### Instructions to follow
Repeat, exactly and in full, the lines of the listing below, but without any pictures.

### Source material
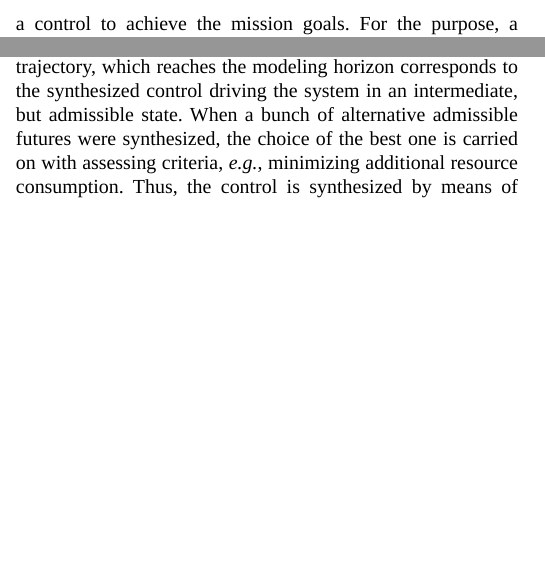
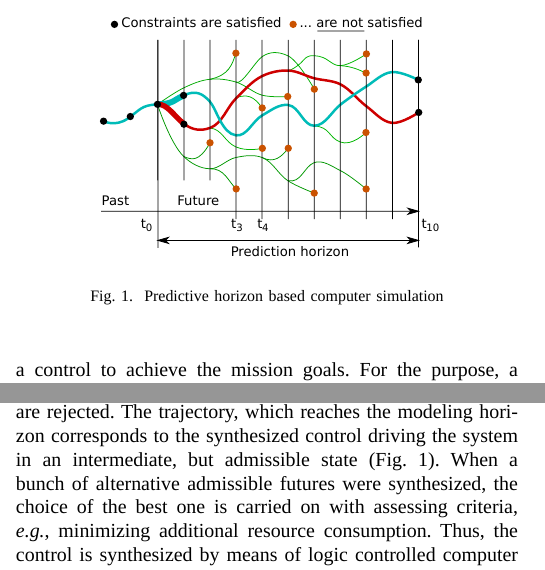
Before and after one commit to eugeneai/paper-itams-2020, a LaTeX paper (cherkashin-proposal.tex): two parts of the columns of page 6 of 8 before the commit and two parts of the columns of page 6 of 9 after it, joined at a grey line, cut at the place of the change, the shorter picture padded with empty space. Compiled offline with LuaLaTeX; a missing font is replaced by an installed copy or a similar font.

Commit message:
Added a figure.

```diff
--- a/cherkashin-proposal.tex
+++ b/cherkashin-proposal.tex
@@ -272,7 +272,14 @@ DES is a wide class of behavior representation of a dynamical systems changing s
 
 In Russian Science Foundation project 16-11-00053, a logical programming like language grammar for PCFs was developed to describe team missions of robots \cite{b5} and synthesize a control to achieve the mission goals. For the purpose, a PCFs language has been developed containing special system predicates and so-called computed function (functions, which are substituted as its calculated value instead its expression), allowing one to control default inference strategy and construct resulting terms. The forward-chaining inference of the PCFs calculus is being adapted to real time computational systems. The system constructs the inference till a timeout is occured.  If the inference corresponds to a set of criteria, it is considered as successful. If a set of results are infered, they are analyzed and the best one is chosen. Other original features of PCFs are investigated and adapted for solving other domain IT (real time inderence) and technical problems.
 
-An opposite approach is the compensation of the event appearance consequences, shifting the system in an admissible state with spending a reserved resource. This can be achieved with a set of rules recognizing the unsatisfactory state, analyze its properties, and add new actions to the schedule to move the system to an admissible state. In a general case, the admissible state is defined as a set of constraints. It is very hard to construct a complete set of rules for recognition and a transition synthesis for the domain, which is under investigation. In this case, a set of actions are performed in the same time moment splitting the current scenario to a set of subscеnarios (alternative virtual futures) for each possible action. After each splitting and transition set of constraints are checked. The scenarios, which do not comply the constraints are rejected. The trajectory, which reaches the modeling horizon corresponds to the synthesized control driving the system in an intermediate, but admissible state. When a bunch of alternative admissible futures were synthesized, the choice of the best one is carried on with assessing criteria, \emph{e.g.}, minimizing additional resource consumption. Thus, the control is synthesized by means of logic controlled computer simulation, and respects some ideas presented in section \ref{sec:rel-works}.
+An opposite approach is the compensation of the event appearance consequences, shifting the system in an admissible state with spending a reserved resource. This can be achieved with a set of rules recognizing the unsatisfactory state, analyze its properties, and add new actions to the schedule to move the system to an admissible state. In a general case, the admissible state is defined as a set of constraints. It is very hard to construct a complete set of rules for recognition and a transition synthesis for the domain, which is under investigation. In this case, a set of actions are performed in the same time moment splitting the current scenario to a set of subscеnarios (alternative virtual futures) for each possible action. After each splitting and transition set of constraints are checked. The scenarios, which do not comply the constraints are rejected. The trajectory, which reaches the modeling horizon corresponds to the synthesized control driving the system in an intermediate, but admissible state (Fig.~\ref{fig:hor}). When a bunch of alternative admissible futures were synthesized, the choice of the best one is carried on with assessing criteria, \emph{e.g.}, minimizing additional resource consumption. Thus, the control is synthesized by means of logic controlled computer simulation, and respects some ideas presented in section \ref{sec:rel-works}.
+
+\begin{figure}[t]
+  \centering
+  \includegraphics[width=0.7\linewidth]{pics/predictive-horizon.pdf}
+  \caption{Predictive horizon based computer simulation}
+  \label{fig:hor}
+\end{figure}
 
 In order to implement the computer simulation on PCFs representation of RDDESU, data structures for multisets and a default strategy modification are to be designed, and operations within construction of logical inferences are to be implemented.  The latest version of our automatic theorem proving (ATP) software (provers) have RAM (Random Allocated Memory) allocation engines efficiently implementing indexing over the sets of terms. Filter operations for multisets have the similar specifications. Items of the multisets are similar to term and atom in sense of data representation. Special subroutines will be programmed to account specific properties of multisets, their elements and relations, making multiset manipulations memory and time efficient.
 
```
Also changed, not shown: cherkashin-proposal.tex (4 more changed lines).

### Exercise output
Before and after one commit to eugeneai/paper-itams-2020, a LaTeX paper (cherkashin-proposal.tex): two parts of the columns of page 6 of 8 before the commit and two parts of the columns of page 6 of 9 after it, joined at a grey line, cut at the place of the change, the shorter picture padded with empty space. Compiled offline with LuaLaTeX; a missing font is replaced by an installed copy or a similar font.

Commit message:
Added a figure.

```diff
--- a/cherkashin-proposal.tex
+++ b/cherkashin-proposal.tex
@@ -272,7 +272,14 @@ DES is a wide class of behavior representation of a dynamical systems changing s
 
 In Russian Science Foundation project 16-11-00053, a logical programming like language grammar for PCFs was developed to describe team missions of robots \cite{b5} and synthesize a control to achieve the mission goals. For the purpose, a PCFs language has been developed containing special system predicates and so-called computed function (functions, which are substituted as its calculated value instead its expression), allowing one to control default inference strategy and construct resulting terms. The forward-chaining inference of the PCFs calculus is being adapted to real time computational systems. The system constructs the inference till a timeout is occured.  If the inference corresponds to a set of criteria, it is considered as successful. If a set of results are infered, they are analyzed and the best one is chosen. Other original features of PCFs are investigated and adapted for solving other domain IT (real time inderence) and technical problems.
 
-An opposite approach is the compensation of the event appearance consequences, shifting the system in an admissible state with spending a reserved resource. This can be achieved with a set of rules recognizing the unsatisfactory state, analyze its properties, and add new actions to the schedule to move the system to an admissible state. In a general case, the admissible state is defined as a set of constraints. It is very hard to construct a complete set of rules for recognition and a transition synthesis for the domain, which is under investigation. In this case, a set of actions are performed in the same time moment splitting the current scenario to a set of subscеnarios (alternative virtual futures) for each possible action. After each splitting and transition set of constraints are checked. The scenarios, which do not comply the constraints are rejected. The trajectory, which reaches the modeling horizon corresponds to the synthesized control driving the system in an intermediate, but admissible state. When a bunch of alternative admissible futures were synthesized, the choice of the best one is carried on with assessing criteria, \emph{e.g.}, minimizing additional resource consumption. Thus, the control is synthesized by means of logic controlled computer simulation, and respects some ideas presented in section \ref{sec:rel-works}.
+An opposite approach is the compensation of the event appearance consequences, shifting the system in an admissible state with spending a reserved resource. This can be achieved with a set of rules recognizing the unsatisfactory state, analyze its properties, and add new actions to the schedule to move the system to an admissible state. In a general case, the admissible state is defined as a set of constraints. It is very hard to construct a complete set of rules for recognition and a transition synthesis for the domain, which is under investigation. In this case, a set of actions are performed in the same time moment splitting the current scenario to a set of subscеnarios (alternative virtual futures) for each possible action. After each splitting and transition set of constraints are checked. The scenarios, which do not comply the constraints are rejected. The trajectory, which reaches the modeling horizon corresponds to the synthesized control driving the system in an intermediate, but admissible state (Fig.~\ref{fig:hor}). When a bunch of alternative admissible futures were synthesized, the choice of the best one is carried on with assessing criteria, \emph{e.g.}, minimizing additional resource consumption. Thus, the control is synthesized by means of logic controlled computer simulation, and respects some ideas presented in section \ref{sec:rel-works}.
+
+\begin{figure}[t]
+  \centering
+  \includegraphics[width=0.7\linewidth]{pics/predictive-horizon.pdf}
+  \caption{Predictive horizon based computer simulation}
+  \label{fig:hor}
+\end{figure}
 
 In order to implement the computer simulation on PCFs representation of RDDESU, data structures for multisets and a default strategy modification are to be designed, and operations within construction of logical inferences are to be implemented.  The latest version of our automatic theorem proving (ATP) software (provers) have RAM (Random Allocated Memory) allocation engines efficiently implementing indexing over the sets of terms. Filter operations for multisets have the similar specifications. Items of the multisets are similar to term and atom in sense of data representation. Special subroutines will be programmed to account specific properties of multisets, their elements and relations, making multiset manipulations memory and time efficient.
 
```
Also changed, not shown: cherkashin-proposal.tex (4 more changed lines).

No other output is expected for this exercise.